Problem statement ▸
The whole listing is to be written out again exactly; the pictures are not.

Source data ▸
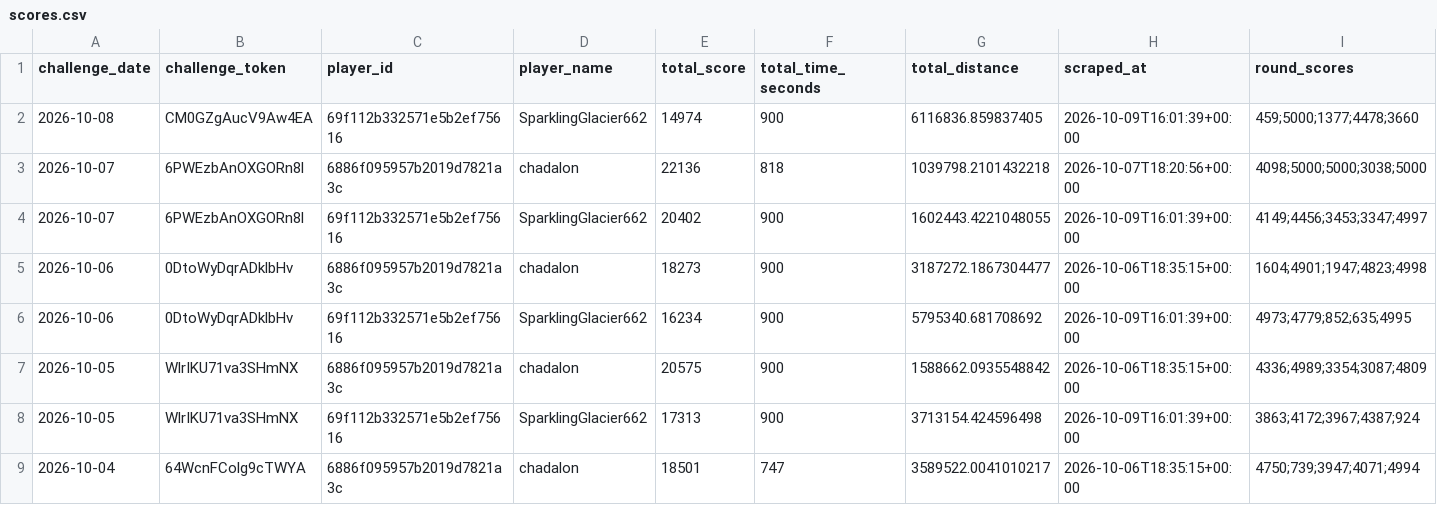
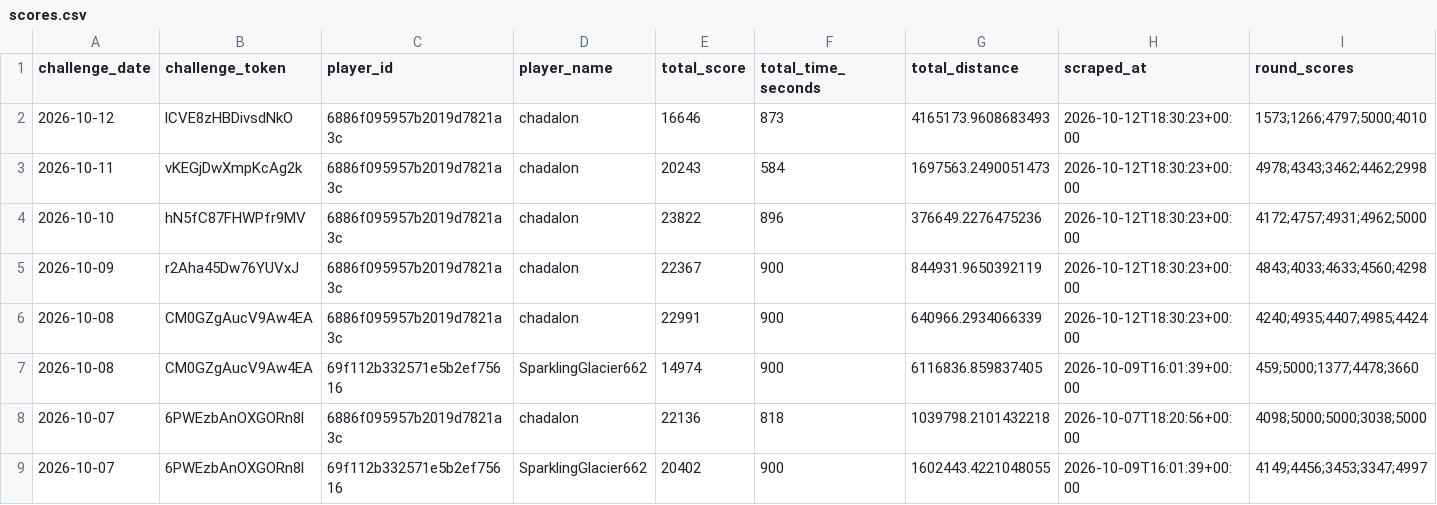
Before and after one commit to NexGenAnalytics/geoguessr-scores, a CSV file: scores.csv, drawn as a sheet; only a part is shown; the shorter side is filled out with more unchanged rows.

Commit message:
chad

```diff
--- a/scores.csv
+++ b/scores.csv
@@ -1,2 +1,7 @@
 challenge_date,challenge_token,player_id,player_name,total_score,total_time_seconds,total_distance,scraped_at,round_scores
+2026-10-12,lCVE8zHBDivsdNkO,6886f095957b2019d7821a3c,chadalon,16646,873,4165173.9608683493,2026-10-12T18:30:23+00:00,1573;1266;4797;5000;4010
+2026-10-11,vKEGjDwXmpKcAg2k,6886f095957b2019d7821a3c,chadalon,20243,584,1697563.2490051473,2026-10-12T18:30:23+00:00,4978;4343;3462;4462;2998
+2026-10-10,hN5fC87FHWPfr9MV,6886f095957b2019d7821a3c,chadalon,23822,896,376649.2276475236,2026-10-12T18:30:23+00:00,4172;4757;4931;4962;5000
+2026-10-09,r2Aha45Dw76YUVxJ,6886f095957b2019d7821a3c,chadalon,22367,900,844931.9650392119,2026-10-12T18:30:23+00:00,4843;4033;4633;4560;4298
+2026-10-08,CM0GZgAucV9Aw4EA,6886f095957b2019d7821a3c,chadalon,22991,900,640966.2934066339,2026-10-12T18:30:23+00:00,4240;4935;4407;4985;4424
 2026-10-08,CM0GZgAucV9Aw4EA,69f112b332571e5b2ef75616,SparklingGlacier662,14974,900,6116836.859837405,2026-10-09T16:01:39+00:00,459;5000;1377;4478;3660
```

Answer space ▸
Before and after one commit to NexGenAnalytics/geoguessr-scores, a CSV file: scores.csv, drawn as a sheet; only a part is shown; the shorter side is filled out with more unchanged rows.

Commit message:
chad

```diff
--- a/scores.csv
+++ b/scores.csv
@@ -1,2 +1,7 @@
 challenge_date,challenge_token,player_id,player_name,total_score,total_time_seconds,total_distance,scraped_at,round_scores
+2026-10-12,lCVE8zHBDivsdNkO,6886f095957b2019d7821a3c,chadalon,16646,873,4165173.9608683493,2026-10-12T18:30:23+00:00,1573;1266;4797;5000;4010
+2026-10-11,vKEGjDwXmpKcAg2k,6886f095957b2019d7821a3c,chadalon,20243,584,1697563.2490051473,2026-10-12T18:30:23+00:00,4978;4343;3462;4462;2998
+2026-10-10,hN5fC87FHWPfr9MV,6886f095957b2019d7821a3c,chadalon,23822,896,376649.2276475236,2026-10-12T18:30:23+00:00,4172;4757;4931;4962;5000
+2026-10-09,r2Aha45Dw76YUVxJ,6886f095957b2019d7821a3c,chadalon,22367,900,844931.9650392119,2026-10-12T18:30:23+00:00,4843;4033;4633;4560;4298
+2026-10-08,CM0GZgAucV9Aw4EA,6886f095957b2019d7821a3c,chadalon,22991,900,640966.2934066339,2026-10-12T18:30:23+00:00,4240;4935;4407;4985;4424
 2026-10-08,CM0GZgAucV9Aw4EA,69f112b332571e5b2ef75616,SparklingGlacier662,14974,900,6116836.859837405,2026-10-09T16:01:39+00:00,459;5000;1377;4478;3660
```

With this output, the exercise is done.